◆ **Action item**:
Out of the data below, copy every line with the string "main".

(Content revision data)
Start of Block

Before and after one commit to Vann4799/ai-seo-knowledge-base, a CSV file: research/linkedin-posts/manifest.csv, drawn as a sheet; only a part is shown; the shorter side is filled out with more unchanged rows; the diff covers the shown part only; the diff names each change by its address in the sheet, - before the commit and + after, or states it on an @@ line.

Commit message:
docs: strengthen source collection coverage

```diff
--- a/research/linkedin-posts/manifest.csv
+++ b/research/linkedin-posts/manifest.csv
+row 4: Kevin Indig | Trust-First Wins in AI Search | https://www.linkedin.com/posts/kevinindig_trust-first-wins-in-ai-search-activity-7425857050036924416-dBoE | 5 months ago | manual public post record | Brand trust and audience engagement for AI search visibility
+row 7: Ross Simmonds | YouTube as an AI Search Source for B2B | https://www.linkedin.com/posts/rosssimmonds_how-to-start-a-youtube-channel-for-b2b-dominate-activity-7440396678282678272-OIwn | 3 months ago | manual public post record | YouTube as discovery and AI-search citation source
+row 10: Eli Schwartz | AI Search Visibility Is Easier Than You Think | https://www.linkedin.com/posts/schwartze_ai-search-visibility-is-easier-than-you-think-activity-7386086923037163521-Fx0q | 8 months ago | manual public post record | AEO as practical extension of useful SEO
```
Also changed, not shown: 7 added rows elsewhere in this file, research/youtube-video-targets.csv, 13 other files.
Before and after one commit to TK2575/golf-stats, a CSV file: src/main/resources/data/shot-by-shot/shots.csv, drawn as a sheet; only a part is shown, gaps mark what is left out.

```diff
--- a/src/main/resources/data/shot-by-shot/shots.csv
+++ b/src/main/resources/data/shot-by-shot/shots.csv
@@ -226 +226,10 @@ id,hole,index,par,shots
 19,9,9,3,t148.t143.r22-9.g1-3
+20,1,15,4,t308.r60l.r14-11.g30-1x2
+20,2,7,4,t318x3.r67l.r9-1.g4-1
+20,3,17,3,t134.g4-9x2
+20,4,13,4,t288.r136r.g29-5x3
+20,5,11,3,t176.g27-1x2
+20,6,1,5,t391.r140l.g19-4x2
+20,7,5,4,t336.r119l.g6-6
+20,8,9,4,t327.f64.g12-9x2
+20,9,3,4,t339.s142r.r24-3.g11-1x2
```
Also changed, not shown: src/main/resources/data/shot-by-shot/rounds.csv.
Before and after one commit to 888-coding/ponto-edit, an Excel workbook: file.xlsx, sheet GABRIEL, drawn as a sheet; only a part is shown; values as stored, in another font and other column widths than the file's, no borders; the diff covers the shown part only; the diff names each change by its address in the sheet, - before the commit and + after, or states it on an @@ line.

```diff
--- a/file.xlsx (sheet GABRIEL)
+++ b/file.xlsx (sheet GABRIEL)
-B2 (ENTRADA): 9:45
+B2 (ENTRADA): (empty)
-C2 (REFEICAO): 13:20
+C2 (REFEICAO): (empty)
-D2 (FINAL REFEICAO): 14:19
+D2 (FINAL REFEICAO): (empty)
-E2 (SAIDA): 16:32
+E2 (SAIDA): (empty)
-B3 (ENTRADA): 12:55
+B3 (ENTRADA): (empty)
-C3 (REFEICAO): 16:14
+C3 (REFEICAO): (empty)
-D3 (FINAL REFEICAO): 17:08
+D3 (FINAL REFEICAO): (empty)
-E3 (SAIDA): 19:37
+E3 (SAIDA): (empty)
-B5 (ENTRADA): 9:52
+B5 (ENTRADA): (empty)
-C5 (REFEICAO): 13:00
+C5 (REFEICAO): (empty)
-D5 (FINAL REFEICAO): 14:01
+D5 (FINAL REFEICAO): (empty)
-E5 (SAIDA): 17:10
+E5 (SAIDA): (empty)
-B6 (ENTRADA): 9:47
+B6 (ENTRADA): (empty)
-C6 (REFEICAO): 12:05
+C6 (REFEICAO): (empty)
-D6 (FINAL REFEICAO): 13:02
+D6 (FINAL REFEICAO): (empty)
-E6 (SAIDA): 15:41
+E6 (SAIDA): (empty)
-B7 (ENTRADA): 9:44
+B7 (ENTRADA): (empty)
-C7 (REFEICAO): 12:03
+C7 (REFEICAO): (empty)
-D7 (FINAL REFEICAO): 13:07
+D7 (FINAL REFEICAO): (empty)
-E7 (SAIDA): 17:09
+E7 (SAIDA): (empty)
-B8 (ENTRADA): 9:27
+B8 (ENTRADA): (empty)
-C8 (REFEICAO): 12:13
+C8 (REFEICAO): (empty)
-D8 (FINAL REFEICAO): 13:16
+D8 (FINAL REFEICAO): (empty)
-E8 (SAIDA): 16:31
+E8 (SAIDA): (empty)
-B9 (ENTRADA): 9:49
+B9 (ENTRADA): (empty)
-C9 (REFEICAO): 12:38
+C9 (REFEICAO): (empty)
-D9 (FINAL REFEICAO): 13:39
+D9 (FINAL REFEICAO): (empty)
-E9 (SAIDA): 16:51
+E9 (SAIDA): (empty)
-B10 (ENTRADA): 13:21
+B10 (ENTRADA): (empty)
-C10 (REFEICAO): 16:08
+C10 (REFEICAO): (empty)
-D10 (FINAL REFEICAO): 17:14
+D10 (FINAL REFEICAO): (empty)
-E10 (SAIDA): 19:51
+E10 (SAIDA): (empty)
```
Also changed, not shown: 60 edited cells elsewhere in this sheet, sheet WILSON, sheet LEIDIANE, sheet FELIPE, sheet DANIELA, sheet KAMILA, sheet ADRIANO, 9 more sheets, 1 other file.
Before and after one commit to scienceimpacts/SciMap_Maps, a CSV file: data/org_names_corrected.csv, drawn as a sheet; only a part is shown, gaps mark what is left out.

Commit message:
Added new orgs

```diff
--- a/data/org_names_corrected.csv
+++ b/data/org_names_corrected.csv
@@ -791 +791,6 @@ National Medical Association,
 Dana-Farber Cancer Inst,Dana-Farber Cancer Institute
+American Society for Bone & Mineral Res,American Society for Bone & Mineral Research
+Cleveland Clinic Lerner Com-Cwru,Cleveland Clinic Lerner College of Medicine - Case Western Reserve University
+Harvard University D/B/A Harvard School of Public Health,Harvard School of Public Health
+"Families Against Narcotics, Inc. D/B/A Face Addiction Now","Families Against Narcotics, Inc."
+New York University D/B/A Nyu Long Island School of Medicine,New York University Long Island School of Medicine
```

End of Block

◆ **Solution below**:
Before and after one commit to TK2575/golf-stats, a CSV file: src/main/resources/data/shot-by-shot/shots.csv, drawn as a sheet; only a part is shown, gaps mark what is left out.
--- a/src/main/resources/data/shot-by-shot/shots.csv
+++ b/src/main/resources/data/shot-by-shot/shots.csv
Also changed, not shown: src/main/resources/data/shot-by-shot/rounds.csv.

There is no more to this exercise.